In the same way that profound mathematics gives no knowledge to those who cannot understand mathematical principles and that a sublime painting does not move those who have no feel for beauty, the existence of God is considered a fancy or felt to be meaningless and therefore ignored by mediocre and shallow humans. Those who desire to know the true God must discipline themselves and provide themselves with eyes that can know God. To such people, the power of God is active in the universe just as a painter's spirit is active in a great painting; God's power is felt as a fact of direct experience. This is the fact of seeing God.

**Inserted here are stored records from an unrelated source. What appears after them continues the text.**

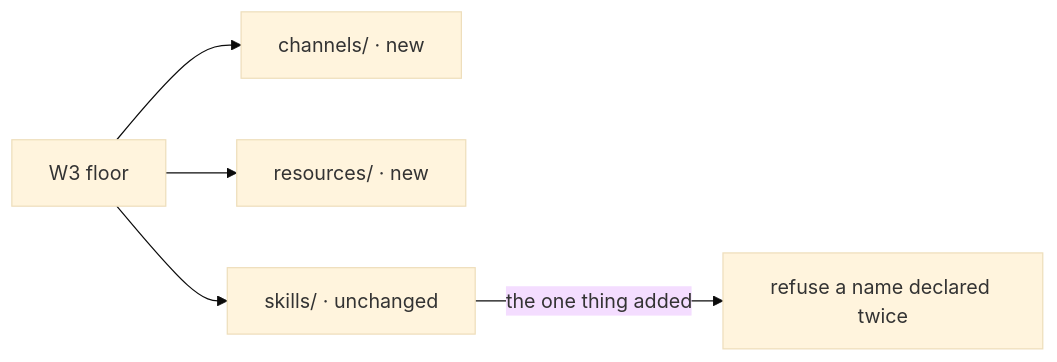
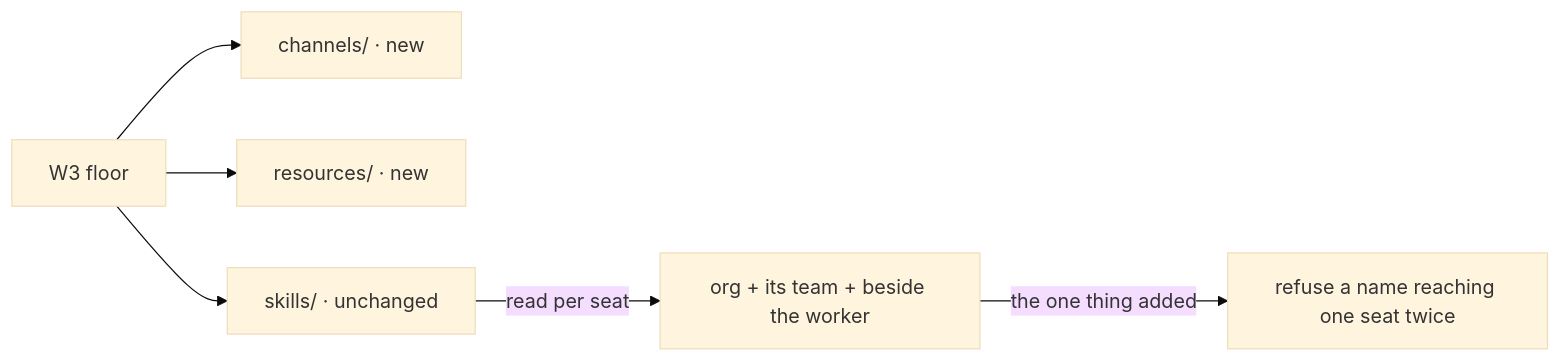
One commit to fixpoint-labs/flow-state-dev changed the second of 3 diagrams in spec/FIX-1356.explainer.md. Above: the diagram before and after it, drawn with Mermaid (base theme). The commit also changed other lines of this file, not shown here.

First line of the commit message:
spec(FIX-1356): redraw the explainer for per-seat registration

````diff
--- a/spec/FIX-1356.explainer.md
+++ b/spec/FIX-1356.explainer.md
@@ -25,7 +25,8 @@
 ```mermaid
 flowchart LR
   W3["W3 floor"] --> R["channels/ · new"]
   W3 --> RES["resources/ · new"]
   W3 --> SK["skills/ · unchanged"]
-  SK -->|"the one thing added"| DUP["refuse a name declared twice"]
+  SK -->|"read per seat"| U["org + its team + beside the worker"]
+  U -->|"the one thing added"| DUP["refuse a name reaching one seat twice"]
 ```
````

Given what I have said so far, God might be felt to be a cold philosophical existence-the base of the unity of the universe-totally unrelated to the activity of our warm feelings, but this is hardly the case. As stated, since our desires arise in the search for a greater unity, we experience joy when we attain to this unity. The so-called self-love of an individual is ultimately nothing more than this demand for unity. Because our infinite spirit is never fundamentally satisfied by the unity constituted by an individual self, it inevitably seeks a larger unity, a great self that envelops both oneself and others. We come to express sympathy toward others and seek congruence and unity between oneself and others. Our love for others is the demand for such a supraindividual unity with them. Accordingly, we feel greater peace and joy in love for others than in love for ourselves. God, the unity of the universe, is the base of this unifying activity, the foundation of our love, the source of our joy. God is infinite love, infinite joy, and peace.


* Baruch Spinoza (1632-1677) was a Dutch philosopher who used the mathematical method of axioms and theorems to develop a metaphysical and ethical system. Through this method he attempted to demonstrate the unity of thought and matter, mind and body, God and Nature.

*Amman and Brahman: Amman is a Sanskrit term signifying the True Self Brahman is a term used in the Upanishads to designate God in the deeper sense of the Godhead. It has also been variously translated as the Ground of Being, the Ultimate Reality, and the World-Soul. If the Atman and Brahman are identical, then the True Self is one with God, or the Ultimate Reality.

* Jakob Boehme (1575-1624) was a German cobbler who wrote a systematic treatise expressing a mystical view of the universe.

*Nicholas of Cusa (1401-1464) was a bishop and a cardinal in the Catholic Church who developed a philosophy which utilized elements of medieval, early Renaissance, and German mystical thought.